We had the good fortune of connecting with Neghar Fonooni and we’ve shared our conversation below.
Hi Neghar, we’d love to hear more about how you thought about starting your own business?
I’ve been a single mom for 13 years and that was really the driving force behind choosing to work for myself. I knew I wanted to be able to make my own schedule so that I could spend time with my son and be flexible with my work hours. When he was little, I’d often find myself writing late at night after putting him to bed. These days he’s more and more curious about my work, and I find joy in being able to role model a different path for him than what the over culture has taught. There was always a desire to create and to do so with ease and without urgency. Being able to work from home these past 8 years has been absolutely nourishing for us as a small family, and crucial for me as an independent artist. The landscape of my business as well as my offerings has changed drastically in these 8 years, which has been a reflection of my own growth and evolution. That in and of itself is part of why I was called to run my own business: so that I could shift and pivot the business as I too shifted and grew. I love being my own boss. I love having total creative control. I love thinking, “wouldn’t it be cool if I…” and then I just do it. It’s so liberating.
Let’s talk shop? Tell us more about your career, what can you share with our community?
I always knew I wanted to write—or rather, writing has always been a part of me. Since I was a kid I knew it was going to be my “job,” I just didn’t know how it would manifest and in what capacity. I went to college for a bit but wasn’t sure if I should study jpurnalism or english or creative writing or or or…and then 9/11 happened and I felt called to serve. After 4 years in the Air Force, I gave birth to my son. In the first several years of single parenting, I worked as a personal trainer while blogging on the side, just for fun. None of it was easy and it certainly wasn’t linear, but it taught me that I could change my story whenever I wanted to—that I could create whatever I wanted without asking permission. Today, I am blessed to say that I write and illustrate for a living. I’ve self published two books and I run an online shop called Salt + Sorcery, a purveyor of wearable designs and other goods. I’ve illustrated two oracle decks that are awaiting production and I also read tarot for clients. I am completely self taught and I think there is a rawness to that kind of artistry that people resonate with. My intention is to help others see a piece of themselves reflected in what I create—to channel messages from the universe into ink and paper and fabric and paint. I truly believe that all art is channeled from the cosmos, and that we are tasked with conveying those messages to the collective. My work is sometimes salty, sometimes hopeful, and always vulnerable. I am my brand and my brand is me. There is a palpable magic to that sort of authenticity that I think we all crave, despite the constant social pull towards perfection. I aim to live and create from that space.
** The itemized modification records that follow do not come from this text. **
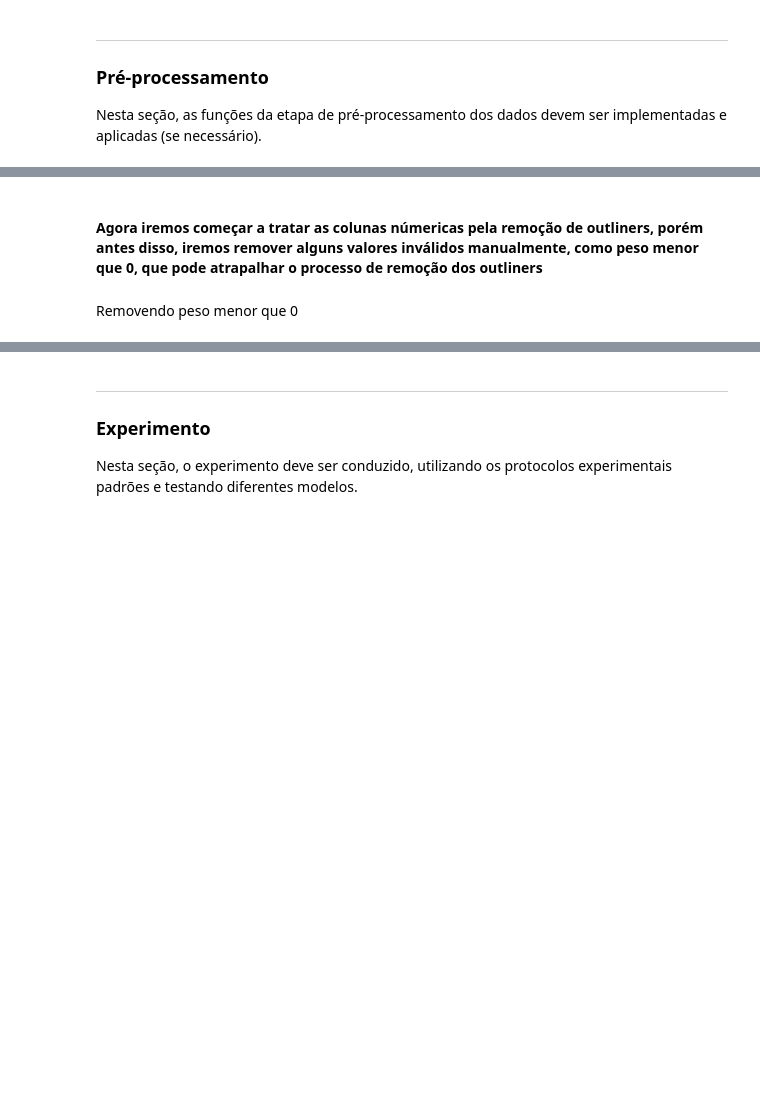
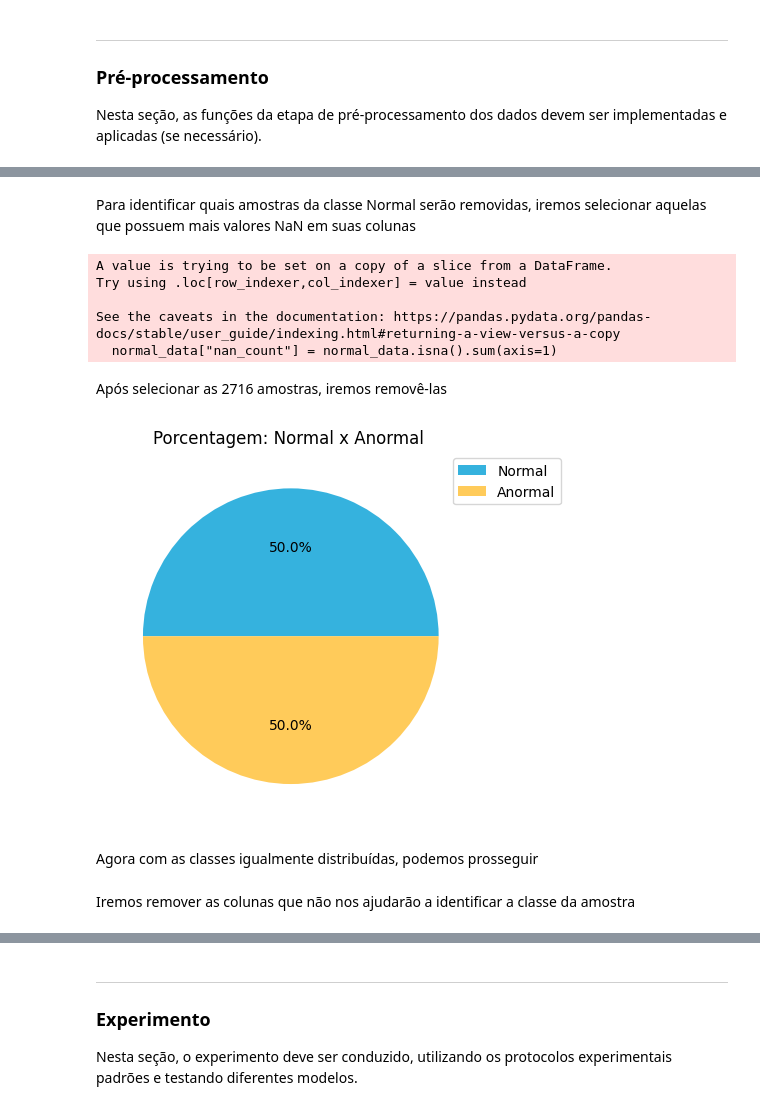
Before and after one commit to guisantoxxx/trabalho-AM, a Jupyter notebook: main.ipynb, the cells around one changed output, grey strips where cells are left out. Drawn from its saved outputs; the diff is of its cells as text; code cells hidden in the pictures; blank space fills up the shorter version.

```diff
--- a/main.ipynb
+++ b/main.ipynb
@@ -282,6 +309,40 @@ Nesta seção, as funções da etapa de pré-processamento dos dados devem ser i
+# %%
+normal_data = train_data[train_data["CLASSE"] == "Normal"]
+# %% [markdown]
+Para identificar quais amostras da classe Normal serão removidas, iremos selecionar aquelas que possuem mais valores NaN em suas colunas
+# %%
+normal_data["nan_count"] = normal_data.isna().sum(axis=1)
+normal_data = normal_data.sort_values(by="nan_count", ascending=False)
+# %% [output]
+A value is trying to be set on a copy of a slice from a DataFrame.
+Try using .loc[row_indexer,col_indexer] = value instead
+
+See the caveats in the documentation: https://pandas.pydata.org/pandas-docs/stable/user_guide/indexing.html#returning-a-view-versus-a-copy
+  normal_data["nan_count"] = normal_data.isna().sum(axis=1)
+# %%
+normal_data_reduced = normal_data.iloc[0:2716,:]
+# %% [markdown]
+Após selecionar as 2716 amostras, iremos removê-las
+# %%
+train_data = train_data[~train_data["Id"].isin(normal_data_reduced["Id"])]
+# %%
+colors = ["#35b2de", "#ffcb5a"]  # Apenas escolhando as cores
+
+labels = train_data["CLASSE"].value_counts().index
+plt.pie(
+    train_data["CLASSE"].value_counts(), autopct="%1.1f%%", colors=colors
+)  # conta as ocorrências de cada classe e exibe a porcentagem
+plt.legend(
+    labels,
+    bbox_to_anchor=(1.25, 1),
+)  # Nossas Legendas
+plt.title("Porcentagem: Normal x Anormal ")
+plt.show()
+# %% [output]
+[figure, added]
+# %% [markdown]
+Agora com as classes igualmente distribuídas, podemos prosseguir
+# %% [markdown]
+Iremos remover as colunas que não nos ajudarão a identificar a classe da amostra
 # %%
 train_data = train_data.drop(columns=["Atendimento", "DN", "Convenio"])
-# %% [markdown]
-#### Agora iremos começar a tratar as colunas númericas pela remoção de outliners, porém antes disso, iremos remover alguns valores inválidos manualmente, como peso menor que 0, que pode atrapalhar o processo de remoção dos outliners
-# %% [markdown]
-Removendo peso menor que 0
```
Also changed, not shown: parts of 371 cells of this notebook, 28 other files.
Let’s say your best friend was visiting the area and you wanted to show them the best time ever. Where would you take them? Give us a little itinerary – say it was a week long trip, where would you eat, drink, visit, hang out, etc.
I really and truly love my home. It’s a sanctuary for me, and I’ve decorated it in a way that makes me always happy to be here. If a friend was visiting, we’d likely spend a great deal of time here, cooking, drinking whiskey, smoking weed, and laughing by the fire. Drives up the coast with the top down on my jeep would be essential. Sunsets at the beach and sunrises at the tops of so many of our gorgeous mountain trails would be on the list, too. My favorite places are the restaurants and shops where people know my name. Good People Coffee in West LA, Clutch Roadhouse in Venice, Dama in the fashion district. And of course, we’d probably go get tattoos at Uh Huh Honey because what’s a vacation without a tattoo as a souvenir? Most of all, I want people to see Los Angeles the way I do—not the traffic and the tourist traps, but the small, family run businesses. The communities built immigrants and the coffee shops and restaurants that feel like home. I was born at the Kaiser Permanente on Rosecrans in Bellflower, to immigrant parents with hopes and dreams. And while I’ve lived all over the country in my 38 years, LA will always have my heart, I truly believe you can only hate this city if you love it, too. I want people who visit to see what I see. There is so much possibility in this city when you narrow your focus towards art, nature, and culture—when you strip it down to its bones.
Who else deserves some credit and recognition?
Bakara Wintner (@bakaraw) Chrissy King (@iamchrissyking)
Main photo: Homer Parkes